Workout | The Catch

by | Swim, Workout

To view?the Catch workout, click the bar below. The main set offers a choice of 2, 3 or 4 repeats to adjust total session length.

Workout | The Catch

WARM (400m)

– 4 x 100m mix of strokes

PRE MAIN (1000m)

  • Focus on the catch and power through the pull phase.
  • Catch as far at the front of the stroke as you can.
  • Allow the forearm to drop as soon as you have extended, be patient.
  • Think of collecting water and pulling with the wrist not the hand.
  • Each drill is 2 x 25m drills followed by a 50m smooth swim

2 x through

  • 6 – 3 – 6 with fins x 2. Focus on a long smooth pull
  • 50m smooth
  • Catch Up 25m x 2
  • 50m smooth
  • Left Arm 25m x 2
  • 50m smooth
  • Right Arm 25m x 2
  • 50m smooth
  • Tarzan 25m x 2
  • 50m smooth


MAIN (1000m – 2000m)

2 to 4 x through

  • 300m Pull Smooth @ 70%
  • 100m Swim @ 80 – 85%
  • 2 x 50m strong
  • 60s rest or more (Until well recovered)

Hand Entry +?Catch

One of the most important parts of the stroke and one of my favourite elements to coach.?To some degree I?don’t really care what happens with your arm outside of the water, as long as it does not affect what happens under the water, which means that the Hand Entry and Catch is the first real element of the stroke and one that sets the tone for everything else.
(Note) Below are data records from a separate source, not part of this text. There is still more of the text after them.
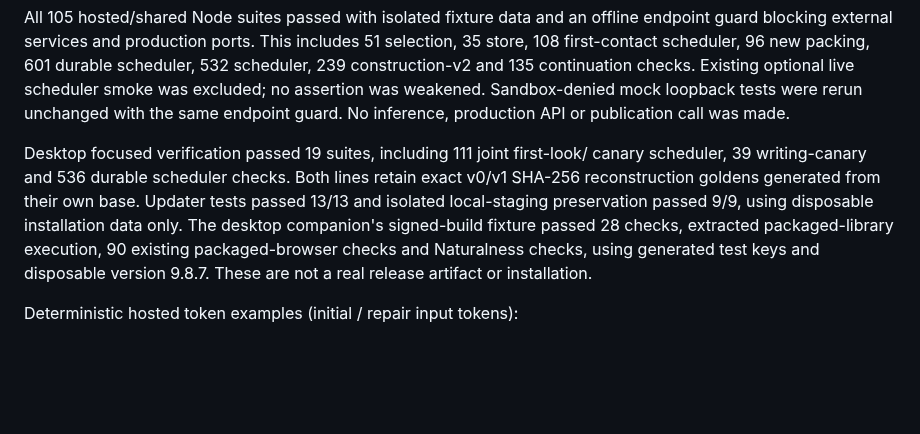
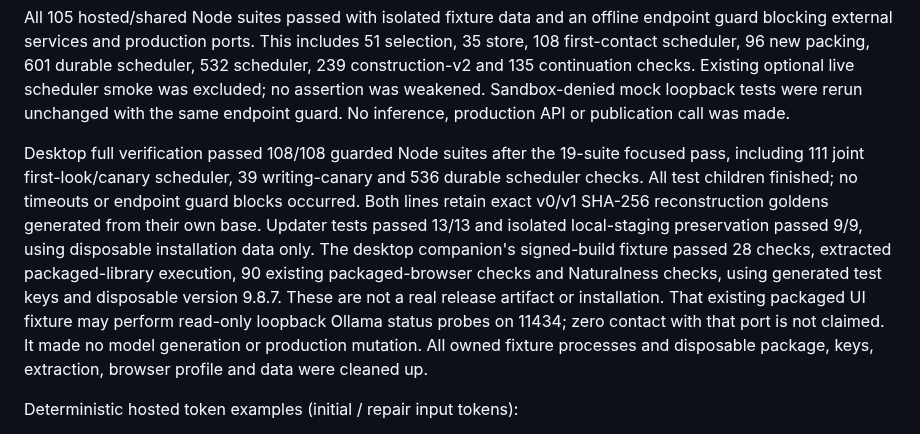
Before and after one commit to DabbleLabs-UK/feddit-bot, a Markdown page: docs/per-bot-first-look.md, the part around the change. Rendered like a GitHub page; blank space fills up the shorter version.

Commit message:
Record complete desktop sweep and fixture isolation scope

```diff
--- a/docs/per-bot-first-look.md
+++ b/docs/per-bot-first-look.md
@@ -116,14 +116,20 @@ checks. Existing optional live scheduler smoke was excluded; no assertion was
 weakened. Sandbox-denied mock loopback tests were rerun unchanged with the same
 endpoint guard. No inference, production API or publication call was made.
 
-Desktop focused verification passed 19 suites, including 111 joint first-look/
-canary scheduler, 39 writing-canary and 536 durable scheduler checks. Both lines
+Desktop full verification passed 108/108 guarded Node suites after the 19-suite
+focused pass, including 111 joint first-look/canary scheduler, 39 writing-canary
+and 536 durable scheduler checks. All test children finished; no timeouts or
+endpoint guard blocks occurred. Both lines
 retain exact v0/v1 SHA-256 reconstruction goldens generated from their own base.
 Updater tests passed 13/13 and isolated local-staging preservation passed 9/9,
 using disposable installation data only. The desktop companion's signed-build
 fixture passed 28 checks, extracted packaged-library execution, 90 existing
 packaged-browser checks and Naturalness checks, using generated test keys and
 disposable version 9.8.7. These are not a real release artifact or installation.
+That existing packaged UI fixture may perform read-only loopback Ollama status
+probes on 11434; zero contact with that port is not claimed. It made no model
+generation or production mutation. All owned fixture processes and disposable
+package, keys, extraction, browser profile and data were cleaned up.
 
 Deterministic hosted token examples (initial / repair input tokens):
 
```
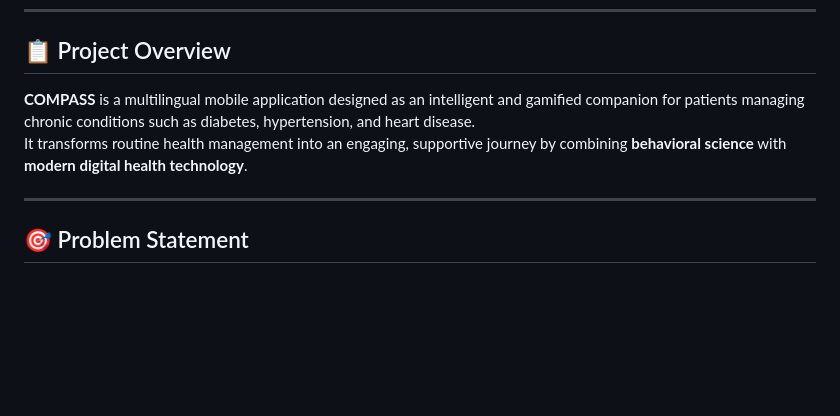
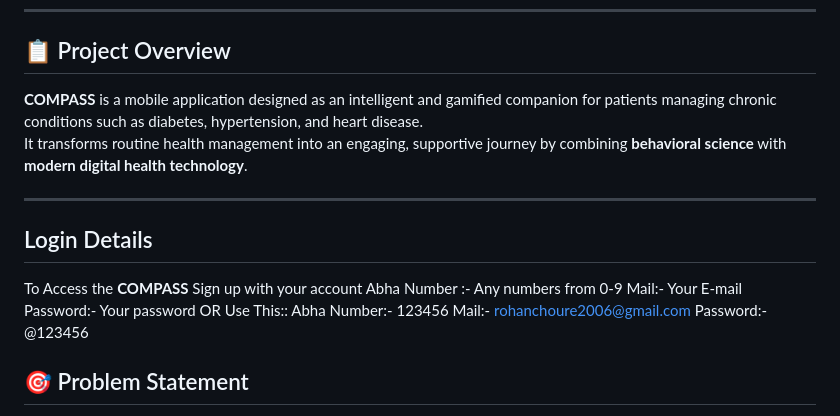
Before and after one commit to raven1904/CompassPrototype, a Markdown page: README.md, the part around the change. Drawn GitHub-style; blank space fills up the shorter version.

Commit message:
Update README with login details for COMPASS
Added login details section with example credentials.

```diff
--- a/README.md
+++ b/README.md
@@ -4,10 +4,19 @@
 ---
 
 ## 📋 Project Overview
-**COMPASS** is a multilingual mobile application designed as an intelligent and gamified companion for patients managing chronic conditions such as diabetes, hypertension, and heart disease.
+**COMPASS** is a mobile application designed as an intelligent and gamified companion for patients managing chronic conditions such as diabetes, hypertension, and heart disease.
 It transforms routine health management into an engaging, supportive journey by combining **behavioral science** with **modern digital health technology**.
 
 ---
+## Login Details
+To Access the **COMPASS** Sign up with your account
+Abha Number :- Any numbers from 0-9
+Mail:- Your E-mail
+Password:- Your password
+OR Use This::
+Abha Number:- 123456
+Mail:- rohanchoure2006@gmail.com
+Password:- @123456
 
 ## 🎯 Problem Statement
 Patient non-adherence to medication and prescribed treatment plans remains one of the biggest challenges in chronic disease management, leading to:
```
Get a good catch and you will be in a decent position to dial in the remainder of the stroke that follows.

Hand entry should be relaxed and shoulder width apart (actual shoulder width, which is probably wider than you think you are doing). You want to extend your arm forward, helped by a nice body roll or rotation, BUT not too far. Trying to get that last extra inch of water in front of you will inevitably lead to over-reaching, causing your elbow to drop and your fingers to point upwards. You need to reach, but ensure your elbow is below your shoulder and your hand below your elbow – meaning your entire arm will have a gentle curve downwards. From here you simply drop your forearm only, creating a paddle with which to pull the water backwards.

Essentially we want?a position where you can actually pull the water backwards rather than push down on it. Ideally there will be very little time between arm extension and your forearm beginning to drop (initiation of the Catch) but you also need to be patient with that forearm drop, let it happen and?don’t pull back before it has. A nice way if thinking about this is ‘pull back with your wrist, not your palm’ – this changes the focus to your forearm as the paddle.

So, hand entry sets the arm up so that it can comfortably drop the forearm and create a great Catch.

Flexibility plays an important roll with the Catch and I think the traditional ‘Keep your elbow high’ mantra is somewhat misleading or at least awkward for many. Keeping your elbow high in the water when you are horizontal intimates that it should be near the surface and that requires a lot of flexibility that many age group?athletes?don’t have. You need your catch to be comfortable and that might mean a deeper hand entry so that your elbow can remain higher than your forearm but, critically, it is not hurting your shoulder.

Practicing your catch on dry land helps understand the process. It also might open you eyes a little to how wide you need to be with your arms, ?how deep your hand entry needs to be and?how far you need to reach in order to remain comfortable.